Understanding the unknown functions of these genes may lead to the creation of new diagnostic tests for clinical laboratories and anatomic pathology groups
Once again, J. Craig Venter, PhD, is charting new ground in gene sequencing and genomic science. This time his research team has built upon the first synthetic cell they created in 2010 to build a more sophisticated synthetic cell. Their findings from this work may give pathologists and medical laboratory scientists new tools to diagnose disease.
Recently the research team at the J. Craig Venter Institute (JCVI) and Synthetic Genomics, Inc. (SGI) published their latest findings. Among the things they learned is that science still does not understand the functions of about a third of the genes required for their synthetic cells to function. (more…)
Milestone achievement may lead to more sophisticated clinical laboratory tests
Now science can create synthetic life forms and J. Craig Venter, Ph.D., is the first to do it. The landmark feat, which involved building the genome of a bacterium from scratch and incorporating it into a cell, “paves the way for designer organisms that are built rather than evolved,” noted the author of an article in guardian.co.uk.

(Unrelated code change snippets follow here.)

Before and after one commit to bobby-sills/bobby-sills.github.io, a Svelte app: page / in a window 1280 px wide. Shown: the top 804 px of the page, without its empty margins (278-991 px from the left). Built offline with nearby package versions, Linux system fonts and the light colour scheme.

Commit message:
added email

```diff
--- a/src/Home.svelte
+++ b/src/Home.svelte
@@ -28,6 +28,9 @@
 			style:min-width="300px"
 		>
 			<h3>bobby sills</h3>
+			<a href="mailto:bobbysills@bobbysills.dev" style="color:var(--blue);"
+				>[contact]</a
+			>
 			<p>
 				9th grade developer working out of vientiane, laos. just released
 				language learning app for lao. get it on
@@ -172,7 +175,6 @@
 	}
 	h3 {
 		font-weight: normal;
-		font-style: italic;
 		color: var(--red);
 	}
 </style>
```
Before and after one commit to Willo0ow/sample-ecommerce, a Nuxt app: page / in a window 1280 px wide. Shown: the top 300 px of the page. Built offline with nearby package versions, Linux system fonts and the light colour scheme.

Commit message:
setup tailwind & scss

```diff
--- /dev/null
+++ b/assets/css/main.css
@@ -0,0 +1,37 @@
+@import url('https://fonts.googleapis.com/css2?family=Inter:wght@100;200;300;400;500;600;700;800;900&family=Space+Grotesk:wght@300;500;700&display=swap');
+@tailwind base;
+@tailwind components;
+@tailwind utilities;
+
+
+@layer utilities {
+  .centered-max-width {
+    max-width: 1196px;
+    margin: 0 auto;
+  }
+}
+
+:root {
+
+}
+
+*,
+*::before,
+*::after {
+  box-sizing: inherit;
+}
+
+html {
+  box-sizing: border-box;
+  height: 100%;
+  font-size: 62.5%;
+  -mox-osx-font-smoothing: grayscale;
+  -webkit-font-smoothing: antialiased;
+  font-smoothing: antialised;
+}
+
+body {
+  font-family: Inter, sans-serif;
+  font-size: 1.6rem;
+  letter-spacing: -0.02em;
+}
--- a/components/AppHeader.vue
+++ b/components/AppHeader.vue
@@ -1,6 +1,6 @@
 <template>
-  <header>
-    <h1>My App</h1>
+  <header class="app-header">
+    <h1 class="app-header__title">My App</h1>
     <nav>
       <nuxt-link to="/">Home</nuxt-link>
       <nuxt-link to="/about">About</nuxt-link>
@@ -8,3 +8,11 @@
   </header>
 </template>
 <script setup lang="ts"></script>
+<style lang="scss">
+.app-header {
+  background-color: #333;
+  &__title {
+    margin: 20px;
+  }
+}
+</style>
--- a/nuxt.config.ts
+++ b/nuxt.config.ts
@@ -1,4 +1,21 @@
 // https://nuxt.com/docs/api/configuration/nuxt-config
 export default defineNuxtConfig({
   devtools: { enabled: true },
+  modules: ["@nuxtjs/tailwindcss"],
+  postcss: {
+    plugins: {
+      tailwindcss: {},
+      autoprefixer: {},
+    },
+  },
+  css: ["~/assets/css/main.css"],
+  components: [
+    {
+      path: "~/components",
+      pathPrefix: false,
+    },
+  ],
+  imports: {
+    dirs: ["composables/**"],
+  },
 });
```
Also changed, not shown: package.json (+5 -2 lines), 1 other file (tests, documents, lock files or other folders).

J. Craig Venter, Ph.D., best known to pathologists and clinical laboratory scientists for his role in sequencing the first human genome, achieved the feat at the J. Craig Venter Institute in Rockville, Maryland. Venter and his team synthesized the 1.08 million base pair chromosome of a modified Mycoplasma mycoides genome. The synthetic cell, called Mycoplasma mycoides JCVI-syn1.0, is proof of the principle that genomes can be designed in the computer, chemically made in the laboratory, and transplanted into a recipient cell to produce a new self-replicating cell controlled by the synthetic genome. The experiment demonstrates how fast genetic technologies are advancing.